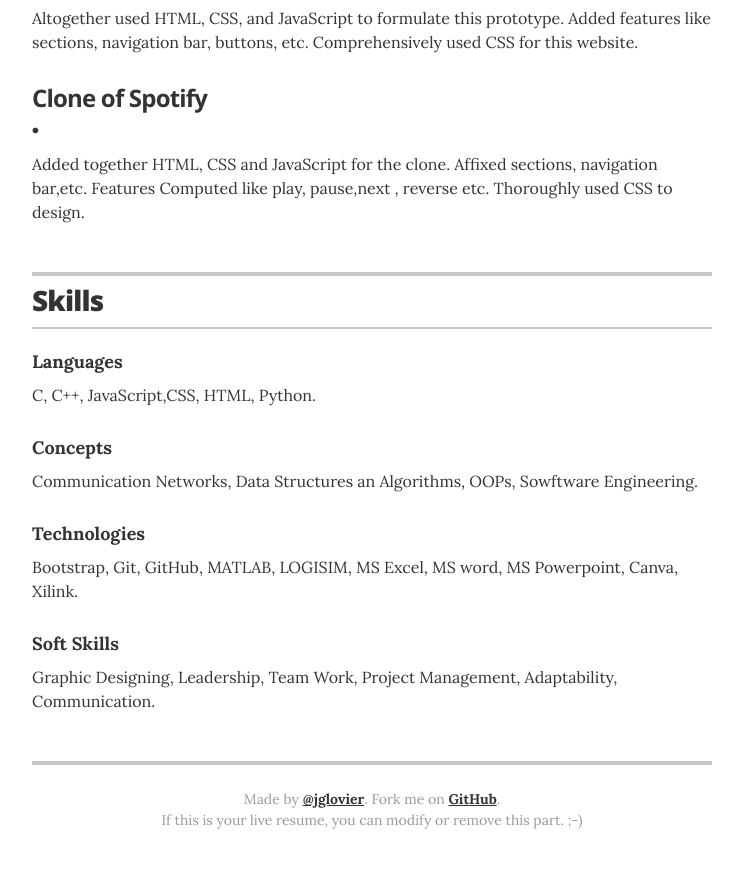
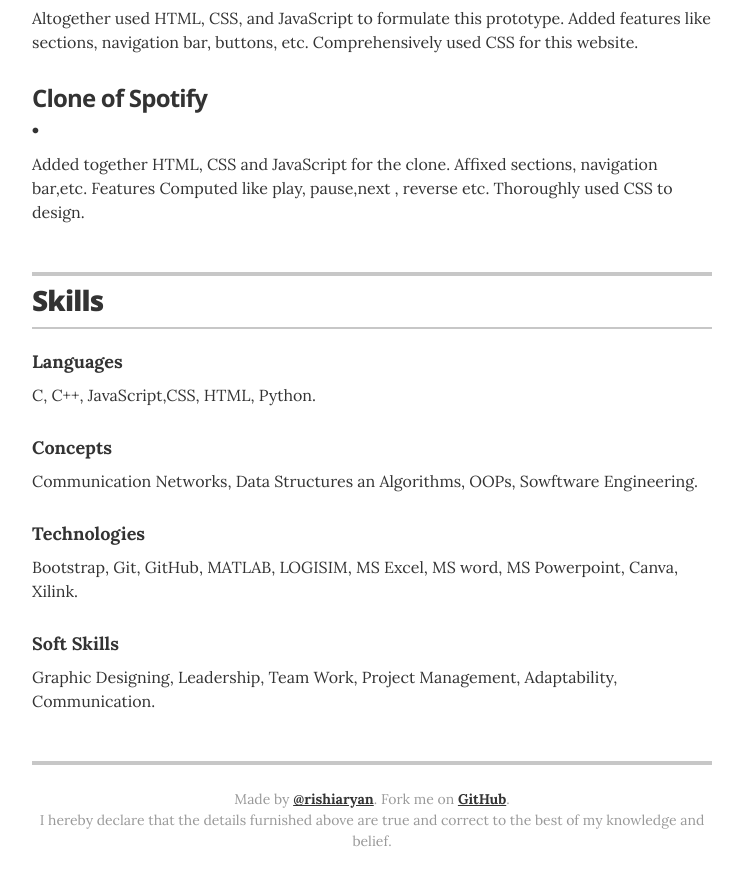
Before and after one commit to RishiAryan1201/resume, a Jekyll site: the page built from index.html, in a window 1280 px wide and 900 px high, scrolled down 2004 px. Shown: the top 886 px of the window, without its empty margins (268-1011 px from the left). Built offline with Jekyll 4.4.1, drawn with Linux system fonts in a browser that asks for light colours.

Commit message:
Update resume.html

```diff
--- a/_layouts/resume.html
+++ b/_layouts/resume.html
@@ -232,8 +232,8 @@
       {% endif %}
 
       <footer class="page-footer">
-        <p class="footer-line">Made by <a href="http://twitter.com/jglovier">@jglovier</a>. Fork me on <a href="https://github.com/jglovier/resume-template">GitHub</a>.</p>
-        <p class="footer-line">If this is your live resume, you can modify or remove this part. ;-)</p>
+        <p class="footer-line">Made by <a href="https://twitter.com/rishiarya1201">@rishiaryan</a>. Fork me on <a href="https://github.com/RishiAryan1201">GitHub</a>.</p>
+        <p class="footer-line">I hereby declare that the details furnished above are true and correct to the best of my knowledge and belief. </p>
       </footer>
 
     </div>
```
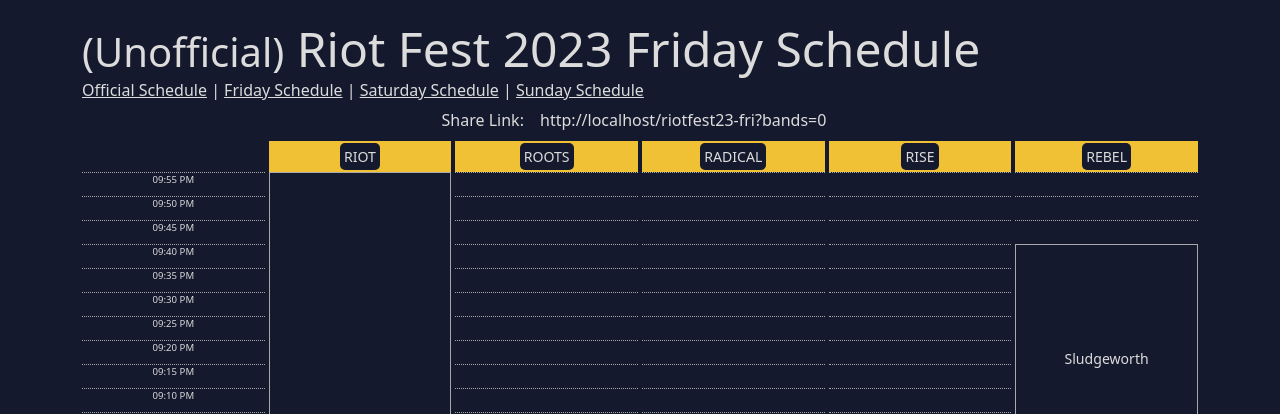
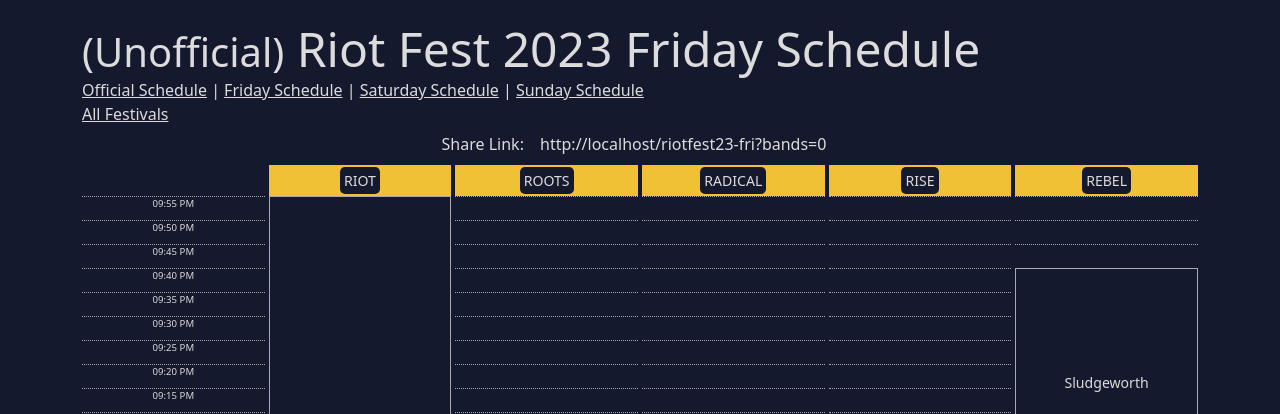
Before and after one commit to singofwalls/festival_schedule, a Django app: page /riotfest23-fri in a window 1280 px wide. Shown: the top 414 px of the page. Run offline with Django 4.2, Linux system fonts and the light colour scheme.

Commit message:
Link to home page

```diff
--- a/sets/templates/sets/schedule.html
+++ b/sets/templates/sets/schedule.html
@@ -134,6 +134,7 @@
         </h5>
         {{ text.subtitle|safe }}
         <br>
+        <a href="/" class="button">All Festivals</a>
         <div style="text-align: center;">
             Share Link: <a href='javascript:copy_bits()' id="share_link" class="btn button" type="button"></a>
         </div>
```
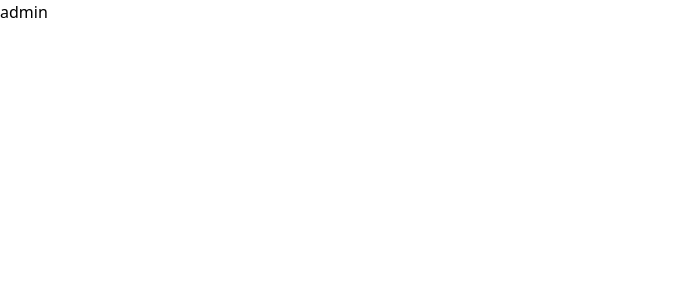
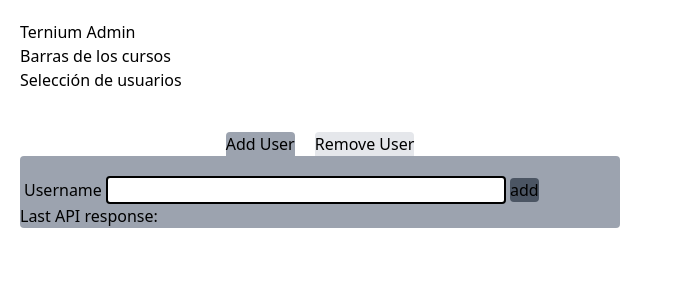
Before and after one commit to MiltonVeraTorre/construccion_front, a Next.js app: page /admin in a window 1280 px wide. Shown: the top 300 px of the page, without its empty margins (0-683 px from the left). Built offline with nearby package versions, Linux system fonts and the light colour scheme.

Commit message:
admin add remove user began styling

```diff
--- a/src/pages/admin.tsx
+++ b/src/pages/admin.tsx
@@ -1,11 +1,113 @@
-import React from 'react'
+"use client";
 
-type Props = {}
+import React, { useState } from 'react'
 
-const admin = (props: Props) => {
+// RFC to add or remove users
+const UserModify: React.FC = () => {
+  // Set the state to add or remove the users
+  const [mode, setMode] = useState<string>("add");
+
+  // Body received from json body
+  const [apiResponse, setApiResponse] = useState<string>('');
+
+  // Logic when adding user
+  const addUser = () => {
+    setApiResponse(`${usernameInputValue} added`);
+  };
+
+  // Logic when removing user
+  const removeUser = () => {
+    setApiResponse(`${usernameInputValue} removed`);
+  };
+
+  // Username input value
+  const [usernameInputValue, setUsernameInputValue] = useState<string>('');
+
+  const handleInputChange = (e: React.ChangeEvent<HTMLInputElement>) => {
+    setUsernameInputValue(e.target.value);
+  };
+
+  if (mode === "remove") {
+    return (
+      <div id='crud-container' className=' mt-[40px]'>
+        <div>
+          <div className='flex justify-center max-w-[600px]'>
+            <button onClick={() => setMode("add")} className="mx-[10px] bg-gray-200 rounded-t">Add User</button>
+            <button onClick={() => setMode("remove")} className="mx-[10px] bg-gray-400 rounded-t">Remove User</button>
+          </div>
+          <div className='bg-gray-400 rounded max-w-[600px]'>
+            <div className='pt-[20px] pl-[4px]'>
+              <label>Username </label>
+              <input
+                type="text"
+                value={usernameInputValue}
+                onChange={handleInputChange}
+                className="border-black border-2 rounded lg:w-[400px]"
+              />
+              <button
+                className='ml-[4px] bg-gray-600 rounded'
+
+                onClick={() => removeUser()} >remove</button>
+            </div>
+
+            <div>
+              API response:
+              {apiResponse}
+            </div>
+          </div>
+        </div>
+      </div>
+    )
+  }
   return (
-    <div>admin</div>
+    <div id='crud-container' className=' mt-[40px]'>
+      <div>
+        <div className='flex justify-center max-w-[600px]'>
+          <button onClick={() => setMode("add")} className="mx-[10px] bg-gray-400 rounded-t">Add User</button>
+          <button onClick={() => setMode("remove")} className="mx-[10px] bg-gray-200 rounded-t">Remove User</button>
+        </div>
+        <div className='bg-gray-400 rounded max-w-[600px]'>
+          <div className='pt-[20px] pl-[4px]'>
+            <label>Username </label>
+            <input
+              type="text"
+              value={usernameInputValue}
+              onChange={handleInputChange}
+              className="border-black border-2 rounded lg:w-[400px]"
+            />
+            <button
+              className='ml-[4px] bg-gray-600 rounded'
+
+              onClick={() => addUser()} >add</button>
+          </div>
+
+          <div>
+            Last API response:
+            {apiResponse}
+          </div>
+        </div>
+      </div>
+    </div>
   )
 }
 
-export default admin
+type AdminProps = {}
+
+const Admin: React.FC = (props: AdminProps) => {
+  return (
+    <div className='p-[20px]'>
+      <div>
+        Ternium Admin
+      </div>
+      <div>
+        Barras de los cursos
+      </div>
+      <div>
+        Selección de usuarios
+        <UserModify />
+      </div>
+    </div>
+  )
+}
+
+export default Admin
```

What this task involves:
Each line of the entries above that has the word "footer" is to be copied.

Answer section:
       <footer class="page-footer">
-        <p class="footer-line">Made by <a href="http://twitter.com/jglovier">@jglovier</a>. Fork me on <a href="https://github.com/jglovier/resume-template">GitHub</a>.</p>
-        <p class="footer-line">If this is your live resume, you can modify or remove this part. ;-)</p>
+        <p class="footer-line">Made by <a href="https://twitter.com/rishiarya1201">@rishiaryan</a>. Fork me on <a href="https://github.com/RishiAryan1201">GitHub</a>.</p>
+        <p class="footer-line">I hereby declare that the details furnished above are true and correct to the best of my knowledge and belief. </p>
       </footer>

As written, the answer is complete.